Flipping a house, or reselling a property quickly after purchasing, isn’t illegal. Because so many house flippers committed mortgage fraud or used predatory lending practices, HUD, the U.S. Department of Housing and Urban Development, is trying to protect home buyers. HUD also seeks to halt appraisals at inflated prices. The agency believes that house flippers artificially inflated prices.
Effective July 9, 2006, HUD changed their lending regulations for new FHA financing. To keep wholesalers from making a quick profit, only the actual owner of a home can sell a home with FHA, Federal Housing Administration, financing. To discourage house flipping, homes sold within 90 days of purchase won’t be eligible for FHA financing, either.
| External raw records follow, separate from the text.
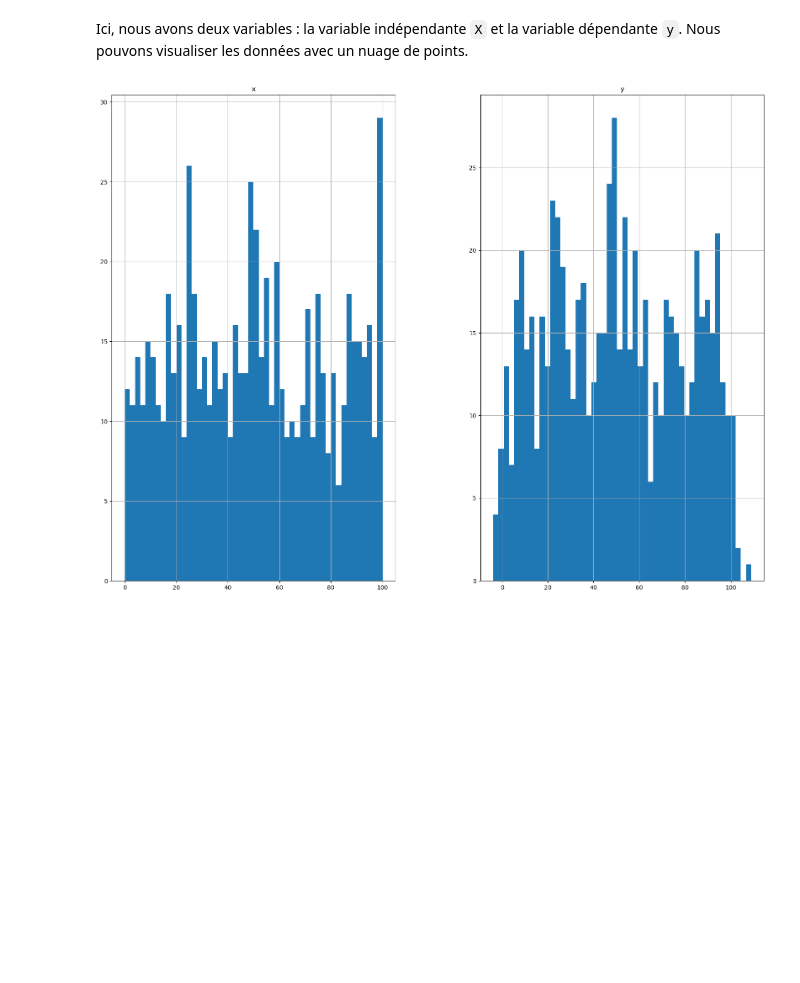
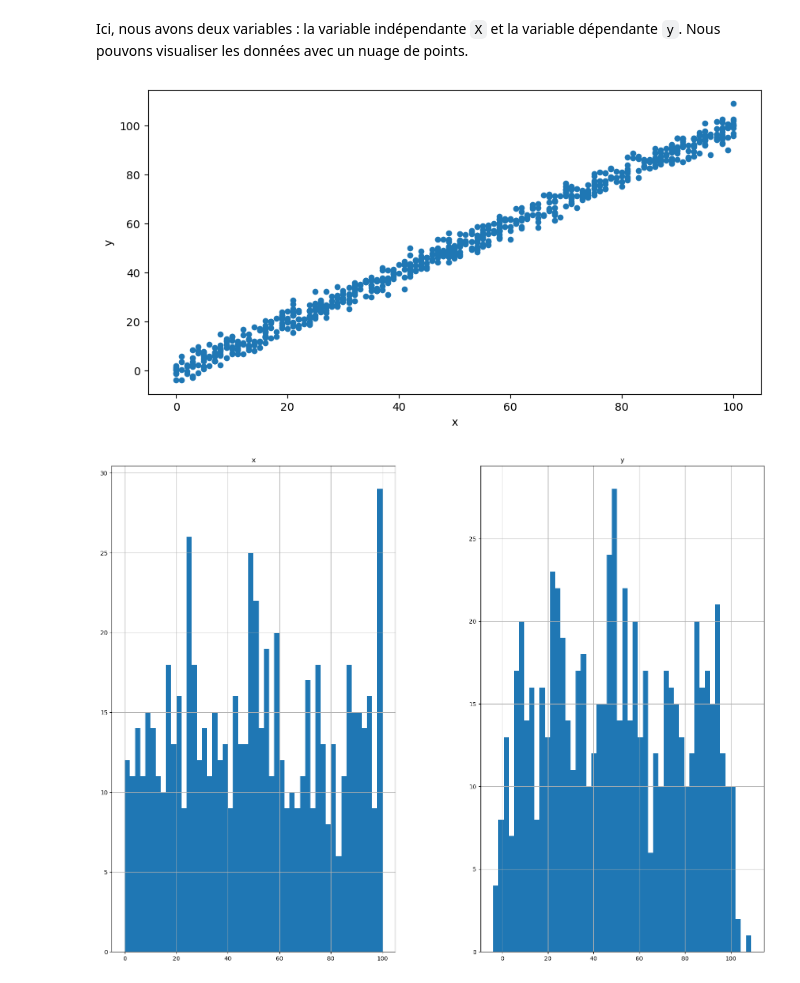
Before and after one commit to All-Khwarizmi/blog_quarto, a Jupyter notebook: posts/regression/index.ipynb, the cells around one changed output. Drawn from its saved outputs; the diff is of its cells as text; code cells hidden in the pictures; blank space fills up the shorter version.

```diff
--- a/posts/regression/index.ipynb
+++ b/posts/regression/index.ipynb
@@ -62,6 +65,11 @@ dataset.isna().values.any()
 False
 # %% [markdown]
 Ici, nous avons deux variables : la variable indépendante `X` et la variable dépendante `y`. Nous pouvons visualiser les données avec un nuage de points.
+# %%
+dataset.plot(kind="scatter", x="x", y="y", figsize=(10,5))
+plt.show()
+# %% [output]
+[figure, added]
 # %%
 # Plotting the distribution of the data
 dataset.hist(bins=50, figsize=(20,15))
```
Also changed, not shown: parts of 3 cells of this notebook.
Additionally, houses selling for twice as much as the purchase price in the time period between 91 and 180 days after the last sale require additional valuation data in order to qualify for FHA financing.
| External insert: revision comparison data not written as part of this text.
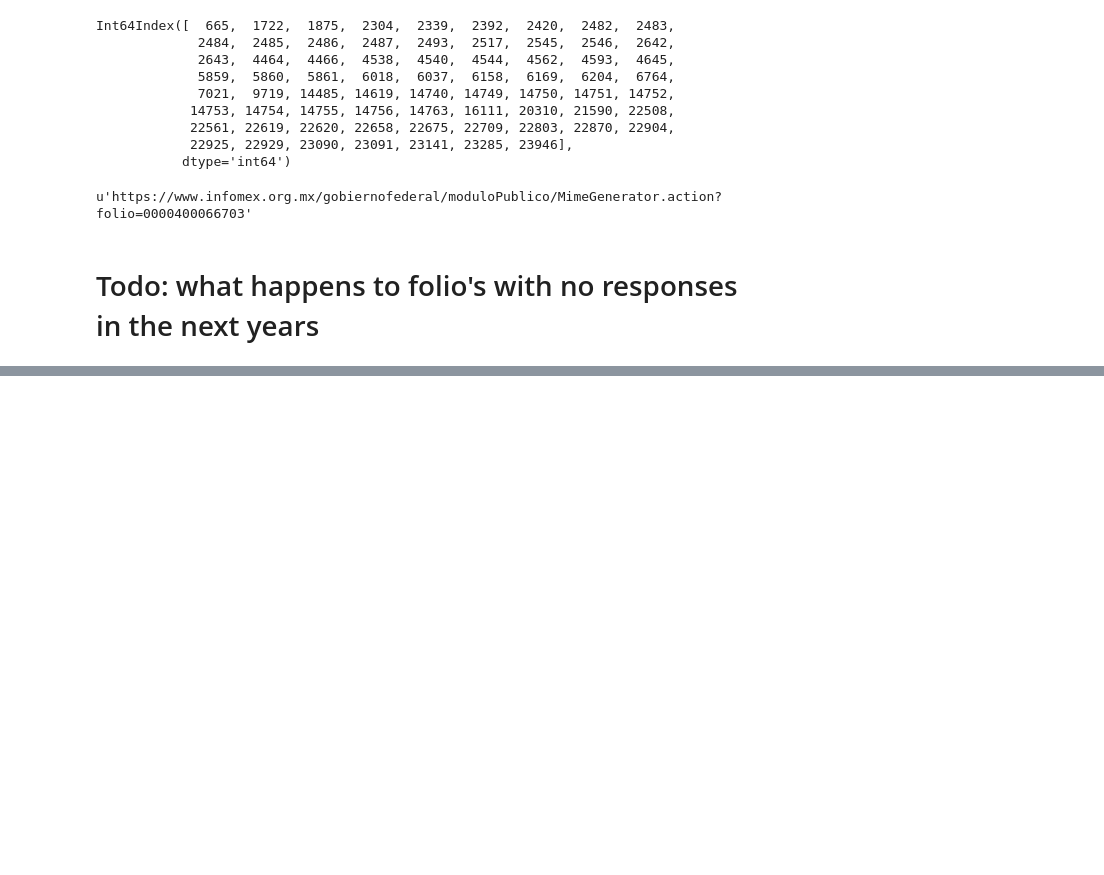
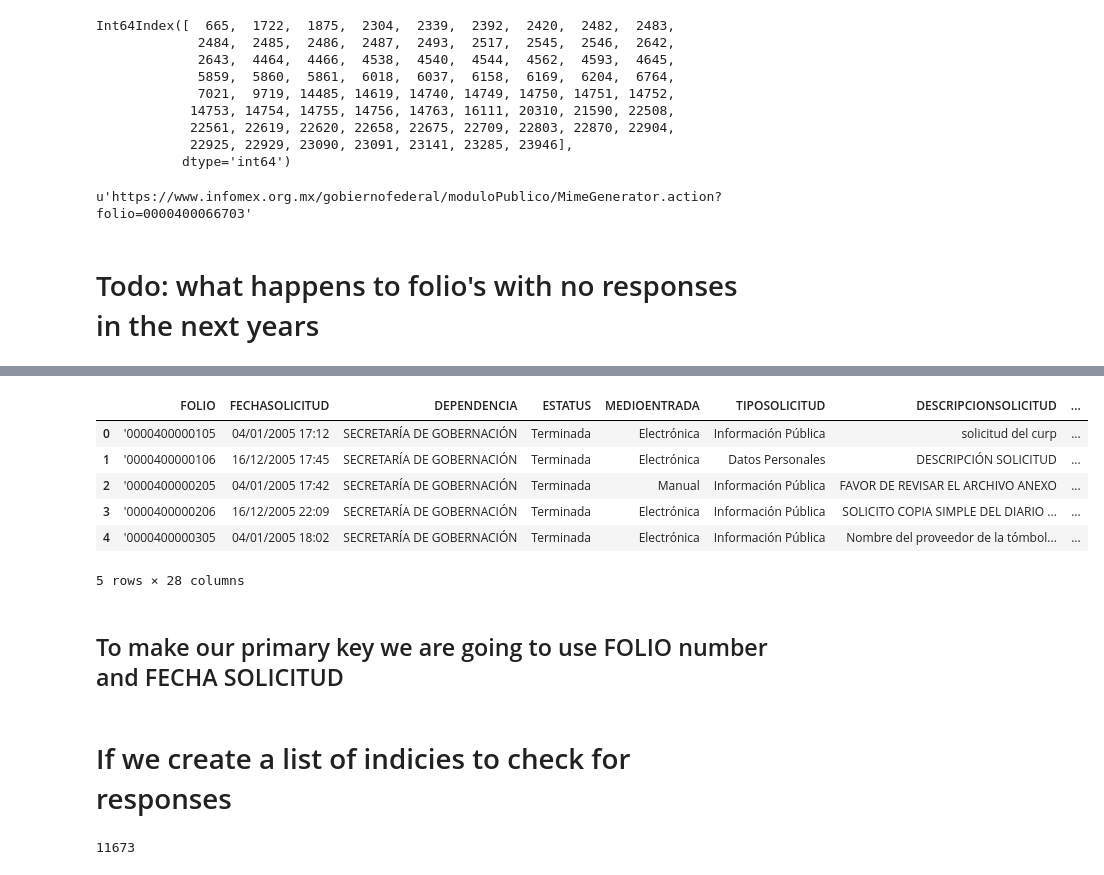
Before and after one commit to RyanSampana/Freedom-Info-Mex, a Jupyter notebook: aboutData.ipynb, the cells around one changed output, grey strips where cells are left out. Cells and saved outputs as stored; diff of their text form; code cells hidden in the pictures; blank space fills up the shorter version.

Commit message:
did some work on the types of responses from the webserver;which tested out aarons code of scraping

```diff
--- a/aboutData.ipynb
+++ b/aboutData.ipynb
@@ -176,0 +191,23 @@ u'https://www.infomex.org.mx/gobiernofederal/moduloPublico/MimeGenerator.action?
+# %%
+df3 = pd.read_csv('../full_request_data/attachdata2005.csv',encoding='Latin-1')
+df3.head()
+# %% [output]
+|  | FOLIO | FECHASOLICITUD | DEPENDENCIA | ESTATUS | MEDIOENTRADA | TIPOSOLICITUD | DESCRIPCIONSOLICITUD | ... |
+| 0 | '0000400000105 | 04/01/2005 17:12 | SECRETARÍA DE GOBERNACIÓN | Terminada | Electrónica | Información Pública | solicitud del curp | ... |
+| 1 | '0000400000106 | 16/12/2005 17:45 | SECRETARÍA DE GOBERNACIÓN | Terminada | Electrónica | Datos Personales | DESCRIPCIÓN SOLICITUD | ... |
+| 2 | '0000400000205 | 04/01/2005 17:42 | SECRETARÍA DE GOBERNACIÓN | Terminada | Manual | Información Pública | FAVOR DE REVISAR EL ARCHIVO ANEXO | ... |
+| 3 | '0000400000206 | 16/12/2005 22:09 | SECRETARÍA DE GOBERNACIÓN | Terminada | Electrónica | Información Pública | SOLICITO COPIA SIMPLE DEL DIARIO ... | ... |
+| 4 | '0000400000305 | 04/01/2005 18:02 | SECRETARÍA DE GOBERNACIÓN | Terminada | Electrónica | Información Pública | Nombre del proveedor de la tómbol... | ... |
+5 rows × 28 columns
+# %% [markdown]
+## To make our primary key we are going to use FOLIO number and FECHA SOLICITUD
+# %% [markdown]
+# If we create a list of indicies to check for responses
+# %%
+pattern = 'respuesta='
+x = df['ARCHIVORESPUESTA'].str.contains(pattern, na = False)
+indiciestoCheck = x[x == True].index.tolist()
+print len(df['ARCHIVORESPUESTA'][indiciestoCheck])
+aurl = df['ARCHIVORESPUESTA'][indiciestoCheck[5]]
+# %% [output]
+11673
```
Also changed, not shown: parts of 6 cells of this notebook.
The exemptions to this policy include HUD, Fannie Mae, Freddie Mac, lenders selling real estate owned (foreclosures), local or state housing agencies, nonprofits with HUD permission to purchase discounted real estate owned properties, inherited properties, and dwellings located in presidentially declared disaster areas.